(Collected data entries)
Start of Block

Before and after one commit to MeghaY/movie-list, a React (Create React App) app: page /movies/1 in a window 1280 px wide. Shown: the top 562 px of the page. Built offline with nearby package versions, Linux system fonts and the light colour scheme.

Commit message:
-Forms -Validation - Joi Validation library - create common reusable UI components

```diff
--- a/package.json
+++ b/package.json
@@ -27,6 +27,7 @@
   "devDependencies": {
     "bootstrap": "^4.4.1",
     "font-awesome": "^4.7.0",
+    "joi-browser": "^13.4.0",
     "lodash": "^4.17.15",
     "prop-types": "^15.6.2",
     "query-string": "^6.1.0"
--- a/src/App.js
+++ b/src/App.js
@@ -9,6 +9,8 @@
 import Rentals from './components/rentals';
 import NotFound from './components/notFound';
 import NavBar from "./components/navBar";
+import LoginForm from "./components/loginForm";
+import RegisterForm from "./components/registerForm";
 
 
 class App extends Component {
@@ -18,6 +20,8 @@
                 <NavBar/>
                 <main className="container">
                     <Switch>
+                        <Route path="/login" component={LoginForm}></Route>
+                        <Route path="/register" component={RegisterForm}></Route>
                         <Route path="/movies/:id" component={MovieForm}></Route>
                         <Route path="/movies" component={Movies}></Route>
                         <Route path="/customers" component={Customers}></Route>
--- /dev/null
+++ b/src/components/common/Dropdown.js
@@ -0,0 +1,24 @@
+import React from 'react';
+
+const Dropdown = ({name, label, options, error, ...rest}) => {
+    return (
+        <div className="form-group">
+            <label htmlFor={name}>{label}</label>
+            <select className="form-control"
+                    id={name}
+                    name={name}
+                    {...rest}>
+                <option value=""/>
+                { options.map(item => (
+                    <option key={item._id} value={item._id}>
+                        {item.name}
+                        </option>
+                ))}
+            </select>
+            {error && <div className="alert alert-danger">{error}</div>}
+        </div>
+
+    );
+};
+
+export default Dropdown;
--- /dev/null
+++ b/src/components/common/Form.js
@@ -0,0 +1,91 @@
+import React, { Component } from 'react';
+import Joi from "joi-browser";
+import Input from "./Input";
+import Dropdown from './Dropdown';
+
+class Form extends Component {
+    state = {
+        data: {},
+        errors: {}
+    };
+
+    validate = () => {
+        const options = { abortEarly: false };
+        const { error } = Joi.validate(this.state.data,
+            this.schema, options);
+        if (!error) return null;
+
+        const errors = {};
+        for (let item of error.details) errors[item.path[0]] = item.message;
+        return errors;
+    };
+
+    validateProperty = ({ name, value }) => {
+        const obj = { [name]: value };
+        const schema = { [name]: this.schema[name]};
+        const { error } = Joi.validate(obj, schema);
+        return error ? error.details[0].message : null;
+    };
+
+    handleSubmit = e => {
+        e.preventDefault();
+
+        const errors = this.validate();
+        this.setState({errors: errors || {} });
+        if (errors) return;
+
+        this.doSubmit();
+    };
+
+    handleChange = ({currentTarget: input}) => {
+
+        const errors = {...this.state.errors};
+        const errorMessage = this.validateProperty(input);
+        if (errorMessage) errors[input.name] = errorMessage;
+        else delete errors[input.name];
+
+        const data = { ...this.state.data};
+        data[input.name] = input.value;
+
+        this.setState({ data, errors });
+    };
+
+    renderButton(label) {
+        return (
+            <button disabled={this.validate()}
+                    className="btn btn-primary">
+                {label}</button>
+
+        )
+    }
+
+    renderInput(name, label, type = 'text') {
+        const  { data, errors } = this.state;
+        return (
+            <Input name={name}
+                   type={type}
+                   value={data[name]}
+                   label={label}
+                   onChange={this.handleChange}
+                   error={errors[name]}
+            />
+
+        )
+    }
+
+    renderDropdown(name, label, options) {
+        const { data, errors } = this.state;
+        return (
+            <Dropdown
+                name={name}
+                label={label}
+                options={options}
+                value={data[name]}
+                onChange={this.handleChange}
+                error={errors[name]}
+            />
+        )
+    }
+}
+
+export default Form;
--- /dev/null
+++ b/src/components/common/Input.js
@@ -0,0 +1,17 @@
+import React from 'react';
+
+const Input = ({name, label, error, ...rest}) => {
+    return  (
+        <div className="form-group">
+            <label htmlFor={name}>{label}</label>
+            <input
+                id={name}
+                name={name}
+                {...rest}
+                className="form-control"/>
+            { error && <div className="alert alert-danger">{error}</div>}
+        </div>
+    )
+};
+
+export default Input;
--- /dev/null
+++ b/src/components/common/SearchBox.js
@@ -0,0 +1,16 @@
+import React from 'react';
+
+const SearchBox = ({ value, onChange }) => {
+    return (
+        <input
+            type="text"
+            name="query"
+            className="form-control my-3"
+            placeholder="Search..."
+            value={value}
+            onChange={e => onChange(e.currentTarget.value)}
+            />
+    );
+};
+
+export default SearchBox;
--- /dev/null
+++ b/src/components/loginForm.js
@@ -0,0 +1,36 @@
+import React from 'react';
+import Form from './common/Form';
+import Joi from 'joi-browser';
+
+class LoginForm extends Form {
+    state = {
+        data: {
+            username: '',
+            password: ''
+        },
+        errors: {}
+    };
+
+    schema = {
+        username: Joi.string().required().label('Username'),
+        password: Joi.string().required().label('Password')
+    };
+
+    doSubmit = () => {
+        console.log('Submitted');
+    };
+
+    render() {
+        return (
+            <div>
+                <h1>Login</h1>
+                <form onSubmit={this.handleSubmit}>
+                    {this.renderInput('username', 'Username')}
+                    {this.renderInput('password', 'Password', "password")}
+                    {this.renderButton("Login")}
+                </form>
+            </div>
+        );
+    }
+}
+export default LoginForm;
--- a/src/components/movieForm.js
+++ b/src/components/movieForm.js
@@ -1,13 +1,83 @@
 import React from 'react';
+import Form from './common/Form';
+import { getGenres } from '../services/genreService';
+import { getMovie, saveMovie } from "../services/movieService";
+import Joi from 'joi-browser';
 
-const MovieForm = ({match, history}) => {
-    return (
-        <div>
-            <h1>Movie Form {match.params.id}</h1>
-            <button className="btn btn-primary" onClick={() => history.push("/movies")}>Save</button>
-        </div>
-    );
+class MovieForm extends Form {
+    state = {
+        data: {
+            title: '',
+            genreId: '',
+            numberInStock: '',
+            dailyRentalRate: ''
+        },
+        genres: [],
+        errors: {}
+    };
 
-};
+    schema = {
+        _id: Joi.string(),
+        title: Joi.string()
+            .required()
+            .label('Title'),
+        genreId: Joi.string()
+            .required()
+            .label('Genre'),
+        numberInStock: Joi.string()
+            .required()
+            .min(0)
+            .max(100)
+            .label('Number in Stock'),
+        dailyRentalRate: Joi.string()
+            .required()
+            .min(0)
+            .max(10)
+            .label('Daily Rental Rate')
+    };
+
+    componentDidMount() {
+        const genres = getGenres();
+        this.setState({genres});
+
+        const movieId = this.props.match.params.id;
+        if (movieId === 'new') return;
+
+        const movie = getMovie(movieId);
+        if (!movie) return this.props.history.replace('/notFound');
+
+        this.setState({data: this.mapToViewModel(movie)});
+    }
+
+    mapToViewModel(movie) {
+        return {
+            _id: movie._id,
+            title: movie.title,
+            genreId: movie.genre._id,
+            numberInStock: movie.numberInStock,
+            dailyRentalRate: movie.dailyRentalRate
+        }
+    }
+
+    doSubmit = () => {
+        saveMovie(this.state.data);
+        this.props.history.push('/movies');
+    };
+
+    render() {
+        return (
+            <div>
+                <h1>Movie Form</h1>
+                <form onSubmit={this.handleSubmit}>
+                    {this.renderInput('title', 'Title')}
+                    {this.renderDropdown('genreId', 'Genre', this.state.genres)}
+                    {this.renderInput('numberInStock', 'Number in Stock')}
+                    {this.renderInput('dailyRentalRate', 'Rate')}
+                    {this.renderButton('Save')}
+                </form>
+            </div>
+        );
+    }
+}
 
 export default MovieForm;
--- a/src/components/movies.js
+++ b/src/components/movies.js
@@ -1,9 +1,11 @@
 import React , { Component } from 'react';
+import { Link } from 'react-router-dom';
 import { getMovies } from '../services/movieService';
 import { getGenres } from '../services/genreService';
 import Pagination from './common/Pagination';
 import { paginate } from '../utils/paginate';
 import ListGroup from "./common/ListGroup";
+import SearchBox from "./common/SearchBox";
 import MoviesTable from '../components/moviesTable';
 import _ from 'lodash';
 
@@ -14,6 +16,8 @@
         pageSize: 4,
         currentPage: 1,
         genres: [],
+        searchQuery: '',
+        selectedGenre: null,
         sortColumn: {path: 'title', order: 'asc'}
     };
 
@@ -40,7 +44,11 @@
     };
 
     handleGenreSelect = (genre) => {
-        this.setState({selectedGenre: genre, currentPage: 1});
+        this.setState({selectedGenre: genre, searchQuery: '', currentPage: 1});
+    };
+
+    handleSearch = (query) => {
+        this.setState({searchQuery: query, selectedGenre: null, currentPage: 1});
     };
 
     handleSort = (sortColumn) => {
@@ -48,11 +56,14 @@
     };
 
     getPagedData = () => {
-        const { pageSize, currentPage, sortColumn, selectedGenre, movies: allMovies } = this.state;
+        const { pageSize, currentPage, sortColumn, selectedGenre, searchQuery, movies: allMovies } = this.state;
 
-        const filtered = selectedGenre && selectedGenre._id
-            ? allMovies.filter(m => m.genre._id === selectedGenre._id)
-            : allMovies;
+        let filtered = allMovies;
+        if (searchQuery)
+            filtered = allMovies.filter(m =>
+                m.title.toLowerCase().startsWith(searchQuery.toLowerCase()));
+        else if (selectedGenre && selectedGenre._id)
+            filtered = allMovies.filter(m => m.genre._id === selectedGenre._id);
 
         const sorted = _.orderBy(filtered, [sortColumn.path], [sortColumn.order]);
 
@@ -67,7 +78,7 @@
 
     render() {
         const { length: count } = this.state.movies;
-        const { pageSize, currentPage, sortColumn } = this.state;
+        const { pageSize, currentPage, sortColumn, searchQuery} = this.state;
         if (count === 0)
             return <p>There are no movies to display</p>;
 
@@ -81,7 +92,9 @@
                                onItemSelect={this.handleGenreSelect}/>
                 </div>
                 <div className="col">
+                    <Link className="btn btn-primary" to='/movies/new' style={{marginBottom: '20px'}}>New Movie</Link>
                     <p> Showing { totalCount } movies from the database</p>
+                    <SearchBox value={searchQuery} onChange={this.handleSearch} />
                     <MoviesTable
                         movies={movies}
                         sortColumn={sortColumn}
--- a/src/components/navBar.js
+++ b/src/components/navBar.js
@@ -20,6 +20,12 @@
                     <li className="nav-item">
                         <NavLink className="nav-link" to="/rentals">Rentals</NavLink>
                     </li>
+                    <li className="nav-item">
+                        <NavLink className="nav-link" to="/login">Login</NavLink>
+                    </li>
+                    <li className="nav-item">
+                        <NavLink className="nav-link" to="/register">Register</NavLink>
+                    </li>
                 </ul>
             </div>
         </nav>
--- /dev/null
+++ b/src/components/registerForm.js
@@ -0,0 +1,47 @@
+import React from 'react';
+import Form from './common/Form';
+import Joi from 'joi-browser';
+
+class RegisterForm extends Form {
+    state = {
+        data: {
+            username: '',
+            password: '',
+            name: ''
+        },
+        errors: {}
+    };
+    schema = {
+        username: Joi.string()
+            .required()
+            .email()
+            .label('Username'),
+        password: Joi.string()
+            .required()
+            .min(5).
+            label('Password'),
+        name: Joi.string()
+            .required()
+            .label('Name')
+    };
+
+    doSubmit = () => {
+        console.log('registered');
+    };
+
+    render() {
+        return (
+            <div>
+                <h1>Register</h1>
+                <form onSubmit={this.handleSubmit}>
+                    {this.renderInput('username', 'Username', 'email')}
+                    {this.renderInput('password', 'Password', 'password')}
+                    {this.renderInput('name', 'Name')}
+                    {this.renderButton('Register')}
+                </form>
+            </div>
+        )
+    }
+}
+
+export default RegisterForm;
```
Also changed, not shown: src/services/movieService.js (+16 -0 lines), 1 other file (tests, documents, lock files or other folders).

End of Block

→ **GOAL OF THE EXERCISE**
Report, using only a number, how many lines above hold the word "rest".

→ **YOUR RESPONSE**
4